Task objective:
The lines to return run from the start of the material below through the line holding "Deux modules d'engagement", both included; please give them back exactly, minus the pictures.

Data records:
◆ ◆ ◆ ◆ ◆
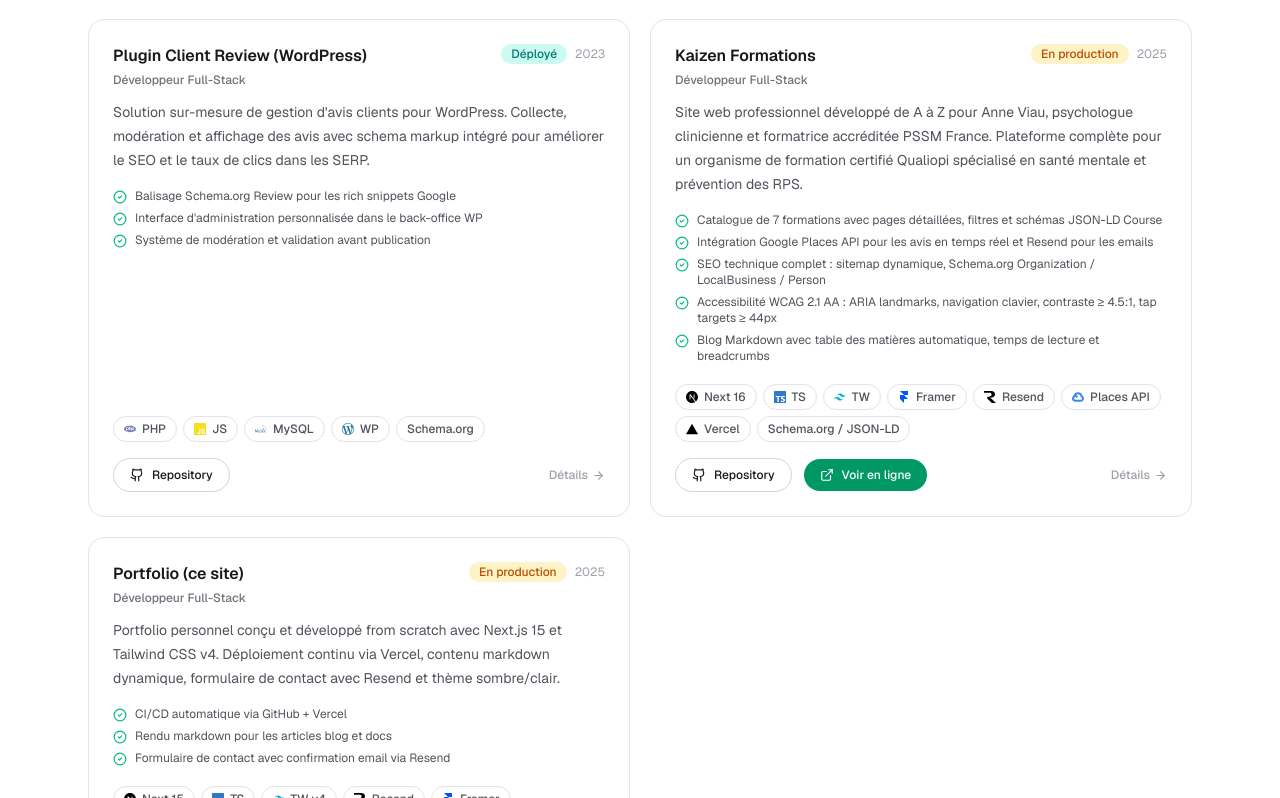
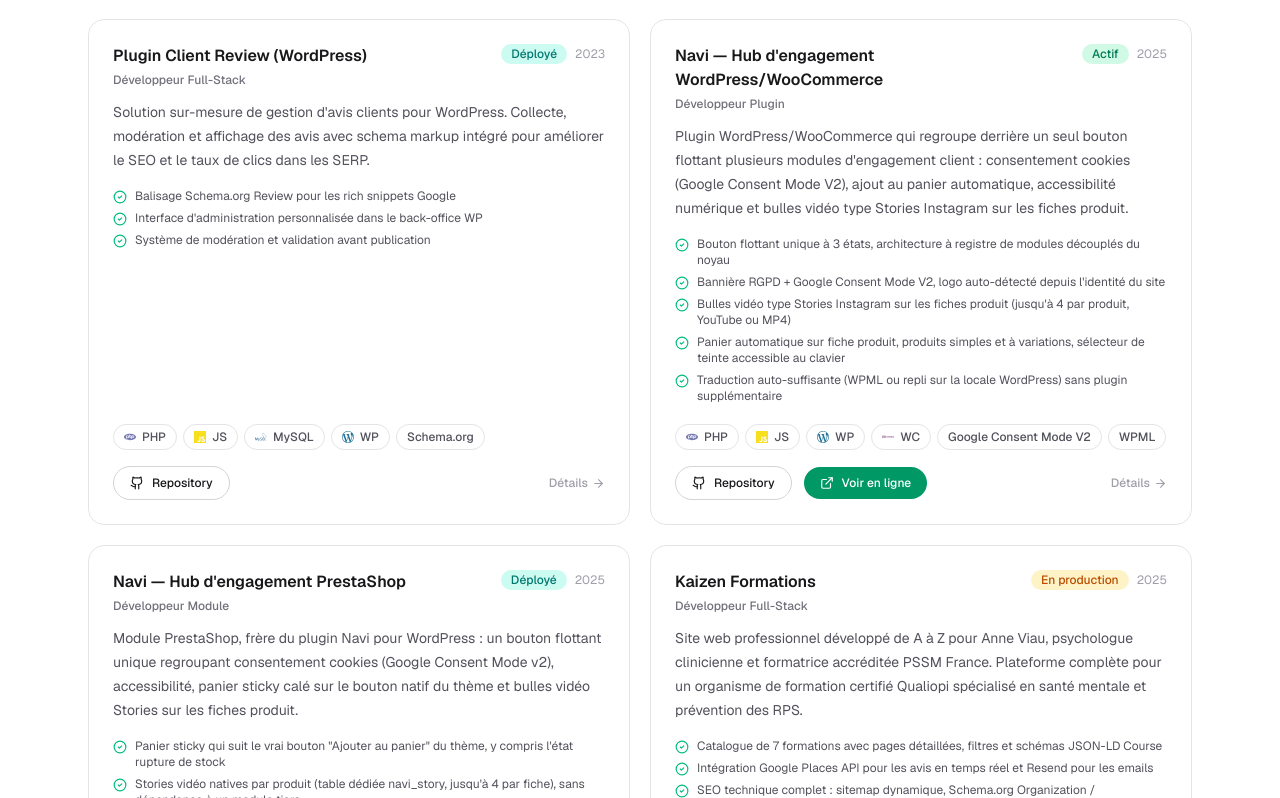
Before and after one commit to Lucas-tsl/portfolio-lucas, a Next.js app: page /projects in a window 1280 px wide. Shown: the part 862-1660 px from the top of the page. Built offline with nearby package versions, Linux system fonts and the light colour scheme; no server answers.

Commit message:
Ajoute les projets Navi (WordPress et PrestaShop)
Deux modules d'engagement client développés pour les boutiques du
Groupe NOVI : consentement cookies, accessibilité numérique, panier
sticky et stories vidéo produit.

```diff
--- a/src/data/portfolio-data.ts
+++ b/src/data/portfolio-data.ts
@@ -186,6 +186,65 @@
       ],
     },
     {
+      id: "navi-wordpress",
+      title: "Navi — Hub d'engagement WordPress/WooCommerce",
+      description:
+        "Plugin WordPress/WooCommerce qui regroupe derrière un seul bouton flottant plusieurs modules d'engagement client : consentement cookies (Google Consent Mode V2), ajout au panier automatique, accessibilité numérique et bulles vidéo type Stories Instagram sur les fiches produit.",
+      role: "Développeur Plugin",
+      status: "Actif",
+      year: "2025",
+      category: "WordPress",
+      technologies: ["PHP", "JavaScript", "WordPress", "WooCommerce", "Google Consent Mode V2", "WPML"],
+      githubUrl: "https://github.com/Lucas-tsl/navi-wordpress",
+      liveUrl: "https://lessenteursgourmandes.fr/",
+      highlights: [
+        "Bouton flottant unique à 3 états, architecture à registre de modules découplés du noyau",
+        "Bannière RGPD + Google Consent Mode V2, logo auto-détecté depuis l'identité du site",
+        "Bulles vidéo type Stories Instagram sur les fiches produit (jusqu'à 4 par produit, YouTube ou MP4)",
+        "Panier automatique sur fiche produit, produits simples et à variations, sélecteur de teinte accessible au clavier",
+        "Traduction auto-suffisante (WPML ou repli sur la locale WordPress) sans plugin supplémentaire",
+      ],
+      challenge:
+        "Régler à la fois des problèmes de conformité RGPD sur les cookies, d'accessibilité numérique et d'expérience produit sur 3 boutiques WooCommerce du Groupe NOVI, sans multiplier les plugins tiers ni dégrader les Core Web Vitals.",
+      result:
+        "Plugin unique déployé sur Les Senteurs Gourmandes, Jozz Beauty et Pure Eden, fusionnant 3 déploiements site-spécifiques initiaux en une architecture à modules généralisée, prête pour une soumission au répertoire officiel WordPress.org.",
+      timeline: [
+        { date: "2024", label: "Déploiements site-spécifiques", description: "Développement initial de 3 hubs indépendants (hub-lsg, hub-pe, hub-jozz) pour répondre aux besoins cookies, accessibilité et panier de chaque boutique." },
+        { date: "2025", label: "Fusion & généralisation", description: "Fusion des 3 déploiements en un plugin unique, architecture à registre de modules découplés du noyau, sans dépendance entre eux." },
+        { date: "2025", label: "Module Stories", description: "Ajout du module bulles vidéo type Stories Instagram sur les fiches produit, jusqu'à 4 vidéos par produit, YouTube ou MP4." },
+        { date: "2025", label: "Préparation WordPress.org", description: "Rédaction du readme.txt au format officiel, bannière, icône et captures d'écran prêts pour soumission au répertoire public." },
+      ],
+    },
+    {
+      id: "navi-prestashop",
+      title: "Navi — Hub d'engagement PrestaShop",
+      description:
+        "Module PrestaShop, frère du plugin Navi pour WordPress : un bouton flottant unique regroupant consentement cookies (Google Consent Mode v2), accessibilité, panier sticky calé sur le bouton natif du thème et bulles vidéo Stories sur les fiches produit.",
+      role: "Développeur Module",
+      status: "Déployé",
+      year: "2025",
+      category: "PrestaShop",
+      technologies: ["PHP", "JavaScript", "PrestaShop", "Smarty", "Google Consent Mode v2"],
+      githubUrl: "https://github.com/Lucas-tsl/navi-prestashop",
+      liveUrl: "https://www.physiomins.com/",
+      highlights: [
+        "Panier sticky qui suit le vrai bouton \"Ajouter au panier\" du thème, y compris l'état rupture de stock",
+        "Stories vidéo natives par produit (table dédiée navi_story, jusqu'à 4 par fiche), sans dépendance à un module tiers",
+        "Consent Mode v2 injecté avant tout script tiers pour bloquer le tracking par défaut tant qu'aucun choix n'est fait",
+        "Compatible PrestaShop 1.7 à 8.x, configuration entièrement personnalisable depuis le Back Office",
+      ],
+      challenge:
+        "Adapter la même logique de hub d'engagement à l'écosystème PrestaShop pour Physiomins, avec des contraintes propres à la plateforme : ordre des hooks non garanti pour le Consent Mode, thème sans sélecteur de variation standard sur le panier sticky.",
+      result:
+        "Module en production sur physiomins.com, avec synchronisation Google Consent Mode v2 pour Analytics/Ads et un événement navi_cookie_consent_updated exploitable dans GTM pour synchroniser les pixels tiers (Meta, TikTok, Hotjar...).",
+      timeline: [
+        { date: "2025", label: "Conception du hub", description: "Reprise de l'architecture du bouton flottant à 3 états développée pour WordPress, adaptée aux hooks et au Back Office PrestaShop." },
+        { date: "2025", label: "Cookies & accessibilité", description: "Bannière de consentement Google Consent Mode v2, panneau accessibilité (taille du texte, contraste, curseur agrandi)." },
+        { date: "2025", label: "Panier sticky & stories", description: "Panier sticky calé sur le bouton natif du thème, gestion native des stories vidéo par produit." },
+        { date: "2025", label: "Déploiement Physiomins", description: "Mise en production sur physiomins.com, configuration Back Office et synchronisation des tags tiers via GTM." },
+      ],
+    },
+    {
       id: "kaizen-formations",
       title: "Kaizen Formations",
       description:
--- a/src/types/portfolio.types.ts
+++ b/src/types/portfolio.types.ts
@@ -1,6 +1,6 @@
 export type ProjectStatus = "Actif" | "Disponible" | "Déployé" | "En production";
 
-export type ProjectCategory = "WordPress" | "Next.js" | "Node.js" | "Full-stack" | "Portfolio";
+export type ProjectCategory = "WordPress" | "PrestaShop" | "Next.js" | "Node.js" | "Full-stack" | "Portfolio";
 
 export interface Profile {
   name: string;
```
◆ ◆ ◆ ◆ ◆
Solution below:
Before and after one commit to Lucas-tsl/portfolio-lucas, a Next.js app: page /projects in a window 1280 px wide. Shown: the part 862-1660 px from the top of the page. Built offline with nearby package versions, Linux system fonts and the light colour scheme; no server answers.

Commit message:
Ajoute les projets Navi (WordPress et PrestaShop)
Deux modules d'engagement client développés pour les boutiques du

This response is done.